(People once believed stealing a piece of the bride’s wedding clothing or accessories would bestow some of her good fortunes upon them – seriously, they would try to tear off pieces of her dress! And removing the garter represented the consummation of marriage.)
These days, although the sentiment is benign and the activity can be fun if everyone’s okay with it, it’s basically a way to gather single or unmarried wedding guests and embarrass them in front of the entire party (yikes!). To be clear, no judgment here if you and your single friends want to partake – that’s your prerogative.” – The Knot
“A bridal garter is likely the only piece of lingerie you’ll ever have removed by your husband and then flung gleefully into a rapt crowd. Whether this wedding garter tradition makes you laugh or cringe, it’s still going strong. And even brides that don’t embrace the garter toss sometimes wear a garter nonetheless — a bridal garter can still be a sexy addition for your wedding night…
Whether or not you toss your garter is entirely up to you. If you aren’t into the garter toss, don’t do it! If you (or your partner) would rather not toss your bridal garter at your reception, that is perfectly OK.
One common reason for not wanting to actually toss the garter is that many brides want to keep it as a modern heirloom — if that’s the case for you, but you still want to have the fun moment with the groom peeling (or biting) it off and then tossing it, consider getting a separate toss garter. A toss garter – just an extra garter (often simpler than the main garter) that the groom can take off your leg and toss, while you get to keep your real garter as a keepsake forever….
Have you ever been to a fairly traditional, modest wedding, where you’re all wearing your Easter best, and all of a sudden the groom is out there doing a sensual little dance in front of the crowd, and you find yourself cheering him on as he ducks under the bride’s skirt? It’s all in good fun nowadays, but, really, what’s the wedding garter tradition origin story?
The wedding garter tradition originated in the Dark Ages.

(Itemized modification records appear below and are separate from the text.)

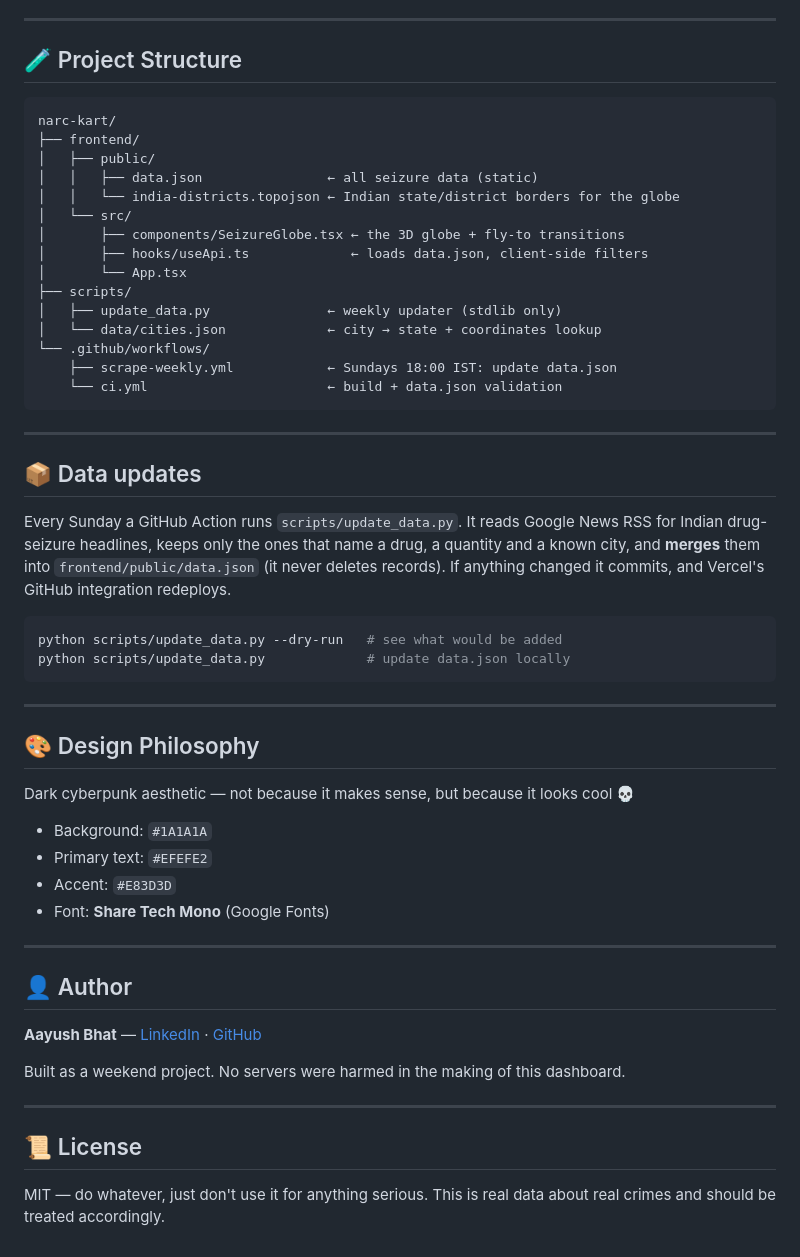
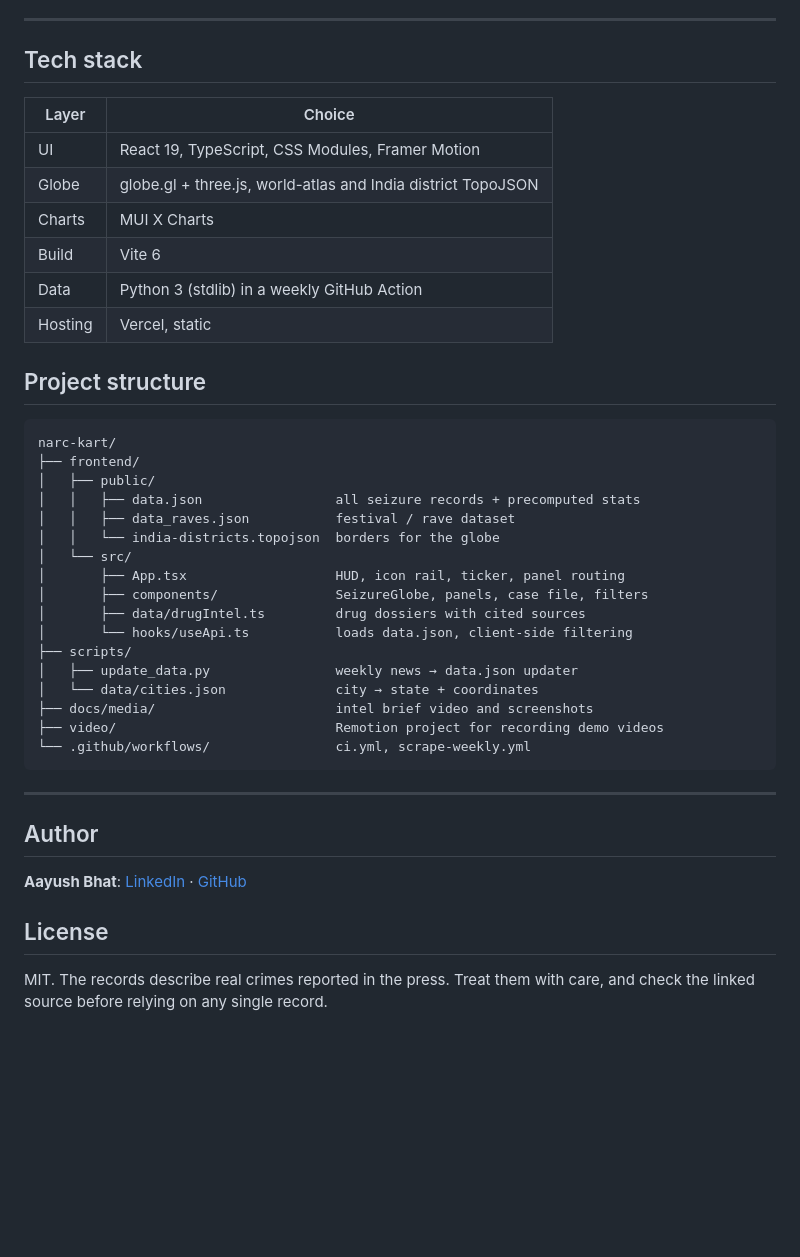
Before and after one commit to AayushBhat07/narc-kart, a Markdown page: README.md, the part around the change printed below. GitHub-like rendering; blank space fills up the shorter version.

````diff
--- a/README.md
+++ b/README.md
@@ -89,61 +112,46 @@ Static output lands in `frontend/dist/` — deploy straight to Vercel, Netlify,
 
 ---
 
-## 🧪 Project Structure
+## Tech stack
+
+| Layer | Choice |
+|---|---|
+| UI | React 19, TypeScript, CSS Modules, Framer Motion |
+| Globe | globe.gl + three.js, world-atlas and India district TopoJSON |
+| Charts | MUI X Charts |
+| Build | Vite 6 |
+| Data | Python 3 (stdlib) in a weekly GitHub Action |
+| Hosting | Vercel, static |
+
+## Project structure
 
 ```
 narc-kart/
 ├── frontend/
 │   ├── public/
-│   │   ├── data.json                ← all seizure data (static)
-│   │   └── india-districts.topojson ← Indian state/district borders for the globe
+│   │   ├── data.json                 all seizure records + precomputed stats
+│   │   ├── data_raves.json           festival / rave dataset
+│   │   └── india-districts.topojson  borders for the globe
 │   └── src/
-│       ├── components/SeizureGlobe.tsx ← the 3D globe + fly-to transitions
-│       ├── hooks/useApi.ts             ← loads data.json, client-side filters
-│       └── App.tsx
+│       ├── App.tsx                   HUD, icon rail, ticker, panel routing
+│       ├── components/               SeizureGlobe, panels, case file, filters
+│       ├── data/drugIntel.ts         drug dossiers with cited sources
+│       └── hooks/useApi.ts           loads data.json, client-side filtering
 ├── scripts/
-│   ├── update_data.py               ← weekly updater (stdlib only)
-│   └── data/cities.json             ← city → state + coordinates lookup
-└── .github/workflows/
-    ├── scrape-weekly.yml            ← Sundays 18:00 IST: update data.json
-    └── ci.yml                       ← build + data.json validation
+│   ├── update_data.py                weekly news → data.json updater
+│   └── data/cities.json              city → state + coordinates
+├── docs/media/                       intel brief video and screenshots
+├── video/                            Remotion project for recording demo videos
+└── .github/workflows/                ci.yml, scrape-weekly.yml
 ```
 
 ---
 
-## 📦 Data updates
+## Author
 
-Every Sunday a GitHub Action runs `scripts/update_data.py`. It reads Google News RSS for
-Indian drug-seizure headlines, keeps only the ones that name a drug, a quantity and a
-known city, and **merges** them into `frontend/public/data.json` (it never deletes
-records). If anything changed it commits, and Vercel's GitHub integration redeploys.
+**Aayush Bhat**: [LinkedIn](https://linkedin.com/in/aayush-bhat07/) · [GitHub](https://github.com/AayushBhat07)
 
-```bash
-python scripts/update_data.py --dry-run   # see what would be added
-python scripts/update_data.py             # update data.json locally
-```
+## License
 
----
-
-## 🎨 Design Philosophy
-
-Dark cyberpunk aesthetic — not because it makes sense, but because it looks cool 💀
-
-- Background: `#1A1A1A`
-- Primary text: `#EFEFE2`
-- Accent: `#E83D3D`
-- Font: **Share Tech Mono** (Google Fonts)
-
----
-
-## 👤 Author
-
-**Aayush Bhat** — [LinkedIn](https://linkedin.com/in/aayush-bhat07/) · [GitHub](https://github.com/AayushBhat07)
-
-Built as a weekend project. No servers were harmed in the making of this dashboard.
-
----
-
-## 📜 License
-
-MIT — do whatever, just don't use it for anything serious. This is real data about real crimes and should be treated accordingly.
+MIT. The records describe real crimes reported in the press. Treat them with care,
+and check the linked source before relying on any single record.
````
Also changed, not shown: other parts of README.md (+79 -56 lines), CLAUDE.md (+1 -1 lines), video/README.md (added, +20 -0 lines), docs/media/busts.jpg (added), docs/media/dossier.jpg (added), 9 other files.
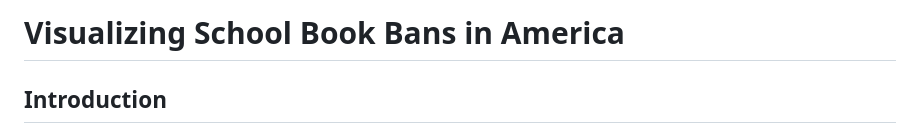
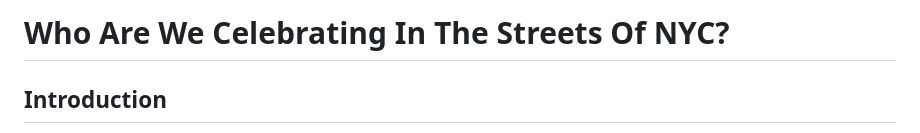
Before and after one commit to anusha0712/nyc-streetnames, a Markdown page: README.md, the part around the change. Rendered like a GitHub page.

```diff
--- a/README.md
+++ b/README.md
@@ -1,4 +1,4 @@
-# Visualizing School Book Bans in America
+# Who Are We Celebrating In The Streets Of NYC?
 
 ## Introduction
 
```
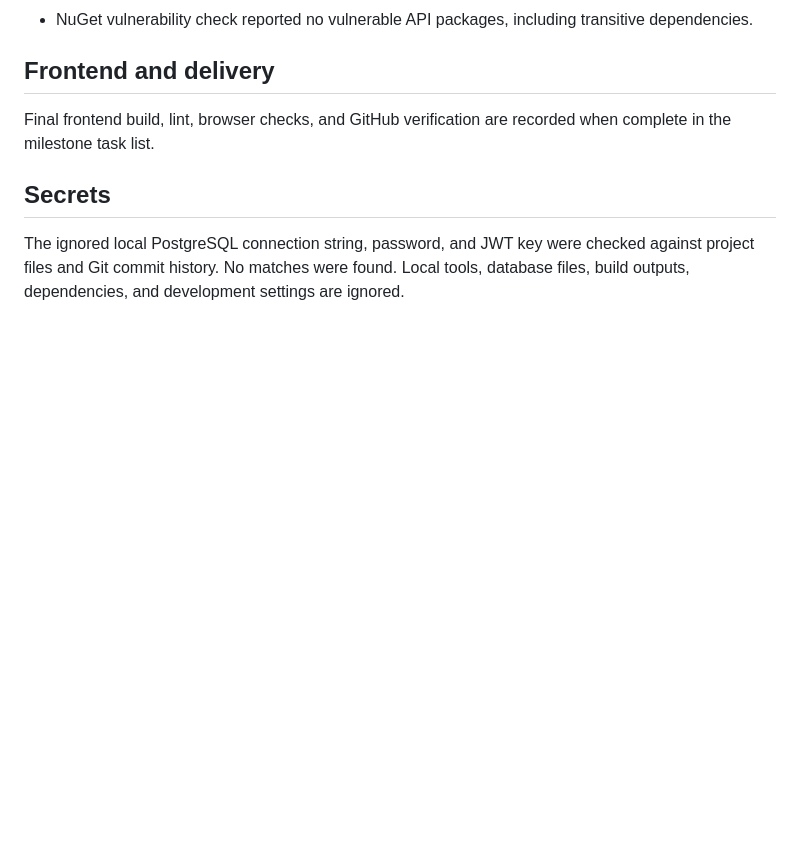
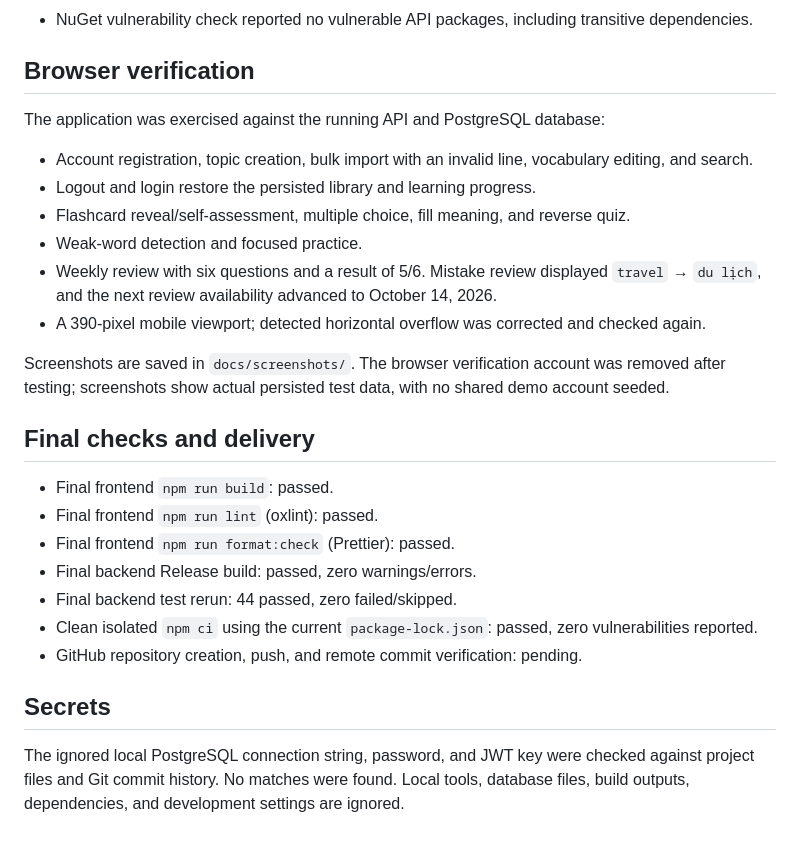
Before and after one commit to TeoMichael/VocabMate, a Markdown page: docs/verification.md, the part around the change. GitHub-like rendering; blank space fills up the shorter version.

```diff
--- a/docs/verification.md
+++ b/docs/verification.md
@@ -13,9 +13,28 @@ Development verification on October 7, 2026 used .NET 8, Node 24, and a workspac
 - Both API verification accounts and their data were removed after checks.
 - NuGet vulnerability check reported no vulnerable API packages, including transitive dependencies.
 
-## Frontend and delivery
+## Browser verification
 
-Final frontend build, lint, browser checks, and GitHub verification are recorded when complete in the milestone task list.
+The application was exercised against the running API and PostgreSQL database:
+
+- Account registration, topic creation, bulk import with an invalid line, vocabulary editing, and search.
+- Logout and login restore the persisted library and learning progress.
+- Flashcard reveal/self-assessment, multiple choice, fill meaning, and reverse quiz.
+- Weak-word detection and focused practice.
+- Weekly review with six questions and a result of 5/6. Mistake review displayed `travel` → `du lịch`, and the next review availability advanced to October 14, 2026.
+- A 390-pixel mobile viewport; detected horizontal overflow was corrected and checked again.
+
+Screenshots are saved in `docs/screenshots/`. The browser verification account was removed after testing; screenshots show actual persisted test data, with no shared demo account seeded.
+
+## Final checks and delivery
+
+- Final frontend `npm run build`: passed.
+- Final frontend `npm run lint` (oxlint): passed.
+- Final frontend `npm run format:check` (Prettier): passed.
+- Final backend Release build: passed, zero warnings/errors.
+- Final backend test rerun: 44 passed, zero failed/skipped.
+- Clean isolated `npm ci` using the current `package-lock.json`: passed, zero vulnerabilities reported.
+- GitHub repository creation, push, and remote commit verification: pending.
 
 ## Secrets
 
```
Also changed, not shown: README.md (+16 -2 lines), docs/tasks.md (+12 -8 lines), docs/screenshots/dashboard.jpg (added), docs/screenshots/mobile-vocabulary.jpg (added), 1 other file.
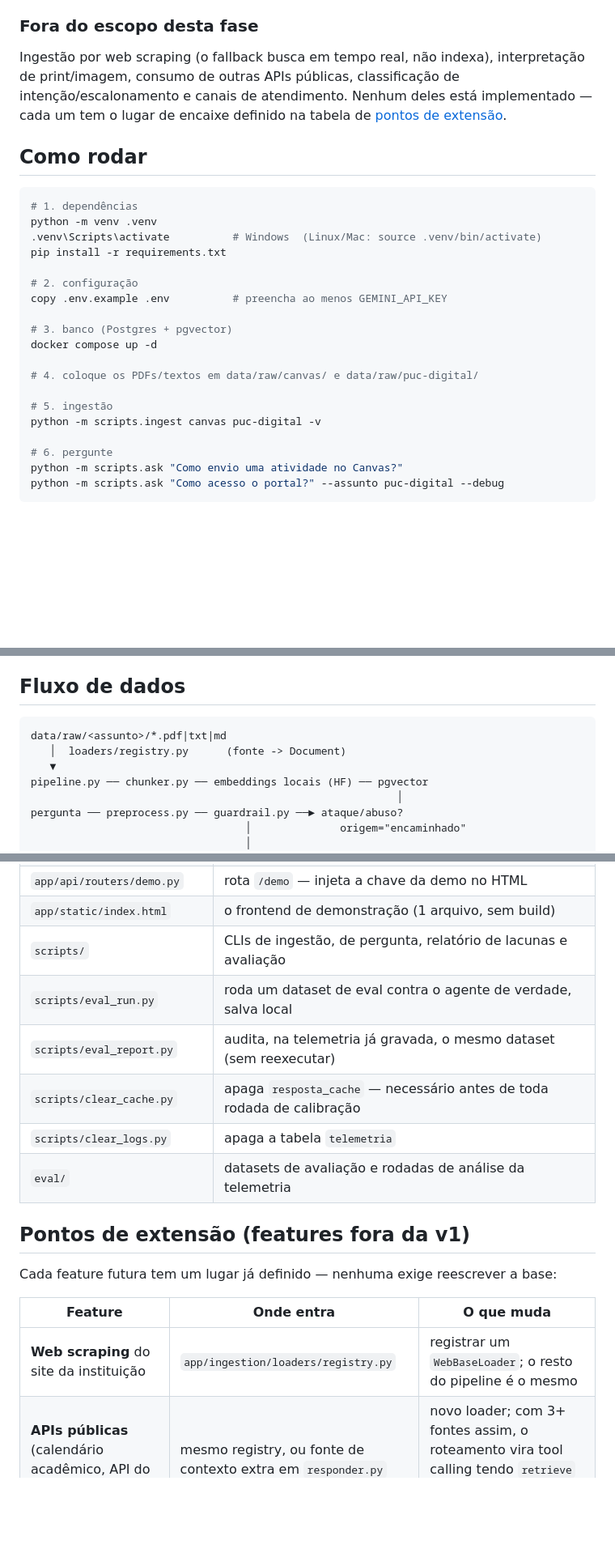
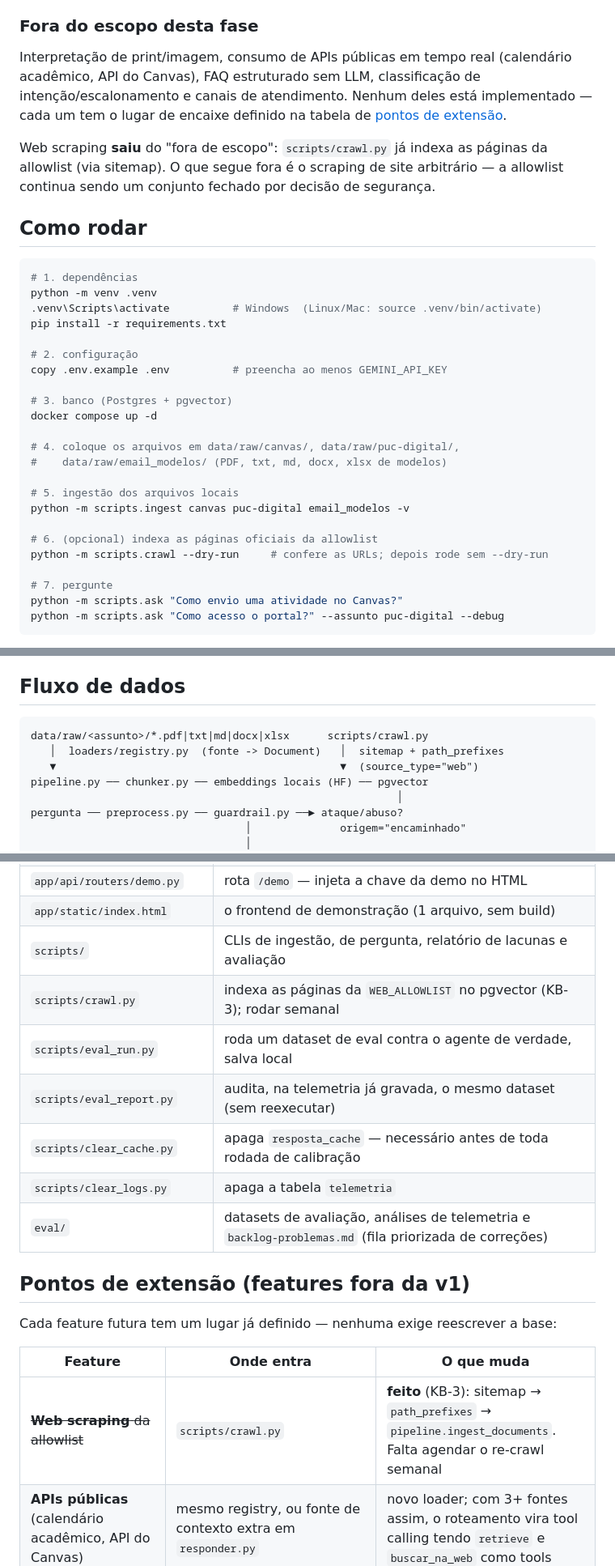
Before and after one commit to HenriqueCDS/ia-agent-puc-digital, a Markdown page: README.md, 3 parts joined by grey strips. Shown at 81% size. Drawn GitHub-style; blank space fills up the shorter version.

````diff
--- a/README.md
+++ b/README.md
@@ -164,11 +180,16 @@ acima continuam pendentes.
 
 ### Fora do escopo desta fase
 
-Ingestão por web scraping (o fallback busca em tempo real, não indexa),
-interpretação de print/imagem, consumo de outras APIs públicas, classificação de
+Interpretação de print/imagem, consumo de APIs públicas em tempo real (calendário
+acadêmico, API do Canvas), FAQ estruturado sem LLM, classificação de
 intenção/escalonamento e canais de atendimento. Nenhum deles está implementado —
 cada um tem o lugar de encaixe definido na tabela de
 [pontos de extensão](#pontos-de-extensão-features-fora-da-v1).
+
+Web scraping **saiu** do "fora de escopo": `scripts/crawl.py` já indexa as
+páginas da allowlist (via sitemap). O que segue fora é o scraping de site
+arbitrário — a allowlist continua sendo um conjunto fechado por decisão de
+segurança.
 
 ## Como rodar
 
@@ -184,12 +205,16 @@ copy .env.example .env          # preencha ao menos GEMINI_API_KEY
 # 3. banco (Postgres + pgvector)
 docker compose up -d
 
-# 4. coloque os PDFs/textos em data/raw/canvas/ e data/raw/puc-digital/
+# 4. coloque os arquivos em data/raw/canvas/, data/raw/puc-digital/,
+#    data/raw/email_modelos/ (PDF, txt, md, docx, xlsx de modelos)
 
-# 5. ingestão
-python -m scripts.ingest canvas puc-digital -v
+# 5. ingestão dos arquivos locais
+python -m scripts.ingest canvas puc-digital email_modelos -v
 
-# 6. pergunte
+# 6. (opcional) indexa as páginas oficiais da allowlist
+python -m scripts.crawl --dry-run     # confere as URLs; depois rode sem --dry-run
+
+# 7. pergunte
 python -m scripts.ask "Como envio uma atividade no Canvas?"
 python -m scripts.ask "Como acesso o portal?" --assunto puc-digital --debug
 ```
@@ -493,9 +518,9 @@ Postgres que já estava lá.
 ## Fluxo de dados
 
 ```
-data/raw/<assunto>/*.pdf|txt|md
-   │  loaders/registry.py      (fonte -> Document)
-   ▼
+data/raw/<assunto>/*.pdf|txt|md|docx|xlsx      scripts/crawl.py
+   │  loaders/registry.py  (fonte -> Document)   │  sitemap + path_prefixes
+   ▼                                             ▼  (source_type="web")
 pipeline.py ── chunker.py ── embeddings locais (HF) ── pgvector
                                                           │
 pergunta ── preprocess.py ── guardrail.py ──► ataque/abuso?
@@ -565,11 +590,12 @@ o sinal que vira pauta de ingestão.
 | `app/api/routers/demo.py` | rota `/demo` — injeta a chave da demo no HTML |
 | `app/static/index.html` | o frontend de demonstração (1 arquivo, sem build) |
 | `scripts/` | CLIs de ingestão, de pergunta, relatório de lacunas e avaliação |
+| `scripts/crawl.py` | indexa as páginas da `WEB_ALLOWLIST` no pgvector (KB-3); rodar semanal |
 | `scripts/eval_run.py` | roda um dataset de eval contra o agente de verdade, salva local |
 | `scripts/eval_report.py` | audita, na telemetria já gravada, o mesmo dataset (sem reexecutar) |
 | `scripts/clear_cache.py` | apaga `resposta_cache` — necessário antes de toda rodada de calibração |
 | `scripts/clear_logs.py` | apaga a tabela `telemetria` |
-| `eval/` | datasets de avaliação e rodadas de análise da telemetria |
+| `eval/` | datasets de avaliação, análises de telemetria e `backlog-problemas.md` (fila priorizada de correções) |
 
 ## Pontos de extensão (features fora da v1)
 
@@ -577,7 +603,7 @@ Cada feature futura tem um lugar já definido — nenhuma exige reescrever a bas
 
 | Feature | Onde entra | O que muda |
 |---|---|---|
-| **Web scraping** do site da instituição | `app/ingestion/loaders/registry.py` | registrar um `WebBaseLoader`; o resto do pipeline é o mesmo |
+| ~~**Web scraping** da allowlist~~ | `scripts/crawl.py` | **feito** (KB-3): sitemap → `path_prefixes` → `pipeline.ingest_documents`. Falta agendar o re-crawl semanal |
 | **APIs públicas** (calendário acadêmico, API do Canvas) | mesmo registry, ou fonte de contexto extra em `responder.py` | novo loader; com 3+ fontes assim, o roteamento vira tool calling tendo `retrieve` e `buscar_na_web` como tools |
 | **FAQ estruturado** (match exato, sem LLM) | antes do `retrieve` em `responder.py` | responde as perguntas de altíssima frequência com texto aprovado, latência ~0 |
 | **Abertura de chamado** | onde hoje está `_encaminhar_para_secretaria` | transforma o encaminhamento em ação: abre o ticket já com a pergunta |
````
Also changed, not shown: other parts of README.md (+85 -52 lines).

In Wedding Customs Then and Now, published in 1919, Carl Holliday paints the following picture of medieval England:
- “The brides-maids start with the weary bride to the wedding chamber when suddenly the cry arises, ‘Get her garter!’… If the woman has been thoughtful, she has fastened it loosely to the bottom of her dress so that it drags in plain view of the scrambling ruffians; if she has not been a wise virgin, she may find her clothes in rags after the struggle.” For a guest, having a tatter of the bride’s dress was considered good luck.
Can you imagine getting all dolled up, only to be bum-rushed upon uttering “I do”? Crowds of guests became so bawdy that they’d often follow the couple to their marital bed, ripping at their clothes as a form of “encouragement.” And so, the bride and groom started tossing the bouquet and the garters that held up the bride’s stockings as a way to appease the crowd.” – Brides